Brief:
Down to the last line, restate the records below word for word, dropping every image.
########################################
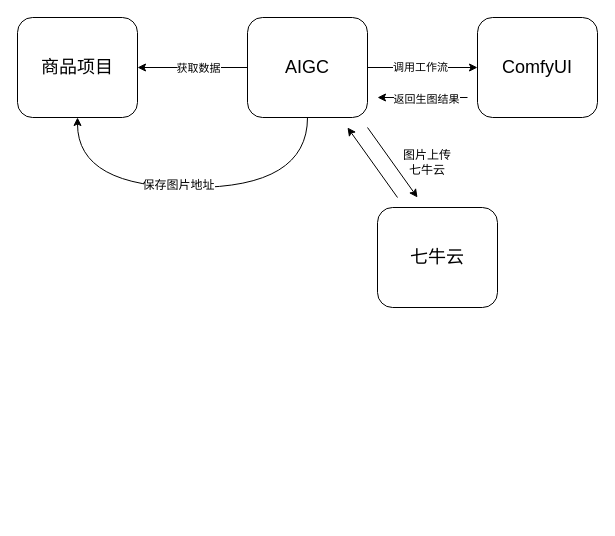
The draw.io diagram longpean/AI绘图6.2.7.drawio in GitHeP/diagrams, before the edit. Source tidied: cells renumbered, new cells numbered last; positions are measured from the earlier drawing's top-left corner, leaving out a move shared by most shapes. Both pictures are drawn from the tidied source at 100%, with x=0, y=0 at pixel (17, 17).
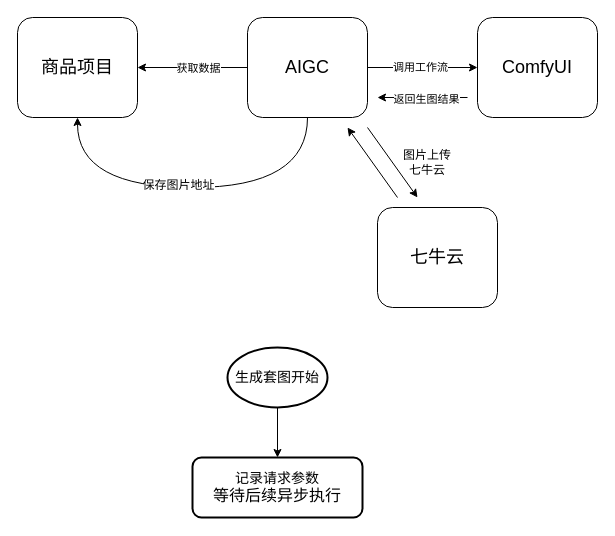
The same diagram, later.

Diff of the diagram source:
```diff
@@
+    <mxCell id="17" style="edgeStyle=orthogonalEdgeStyle;rounded=0;jettySize=auto;html=1;" parent="1" edge="1" source="18" target="19">
+      <mxGeometry relative="1" as="geometry" />
+    </mxCell>
+    <mxCell id="18" value="&lt;font style=&quot;font-size: 14px;&quot;&gt;生成套图开始&lt;/font&gt;" style="strokeWidth=2;html=1;shape=mxgraph.flowchart.start_1;whiteSpace=wrap;" parent="1" vertex="1">
+      <mxGeometry x="210" y="330" width="100" height="60" as="geometry" />
+    </mxCell>
+    <mxCell id="19" value="&lt;font style=&quot;font-size: 14px;&quot;&gt;记录请求参数&lt;/font&gt;&lt;div&gt;&lt;font size=&quot;3&quot;&gt;等待后续异步执行&lt;/font&gt;&lt;/div&gt;" style="rounded=1;whiteSpace=wrap;html=1;strokeWidth=2;" parent="1" vertex="1">
+      <mxGeometry x="175" y="440" width="170" height="60" as="geometry" />
+    </mxCell>
```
########################################
Answer to the exercise:
The draw.io diagram longpean/AI绘图6.2.7.drawio in GitHeP/diagrams, before the edit. Source tidied: cells renumbered, new cells numbered last; positions are measured from the earlier drawing's top-left corner, leaving out a move shared by most shapes. Both pictures are drawn from the tidied source at 100%, with x=0, y=0 at pixel (17, 17).
The same diagram, later.

Diff of the diagram source:
```diff
@@
+    <mxCell id="17" style="edgeStyle=orthogonalEdgeStyle;rounded=0;jettySize=auto;html=1;" parent="1" edge="1" source="18" target="19">
+      <mxGeometry relative="1" as="geometry" />
+    </mxCell>
+    <mxCell id="18" value="&lt;font style=&quot;font-size: 14px;&quot;&gt;生成套图开始&lt;/font&gt;" style="strokeWidth=2;html=1;shape=mxgraph.flowchart.start_1;whiteSpace=wrap;" parent="1" vertex="1">
+      <mxGeometry x="210" y="330" width="100" height="60" as="geometry" />
+    </mxCell>
+    <mxCell id="19" value="&lt;font style=&quot;font-size: 14px;&quot;&gt;记录请求参数&lt;/font&gt;&lt;div&gt;&lt;font size=&quot;3&quot;&gt;等待后续异步执行&lt;/font&gt;&lt;/div&gt;" style="rounded=1;whiteSpace=wrap;html=1;strokeWidth=2;" parent="1" vertex="1">
+      <mxGeometry x="175" y="440" width="170" height="60" as="geometry" />
+    </mxCell>
```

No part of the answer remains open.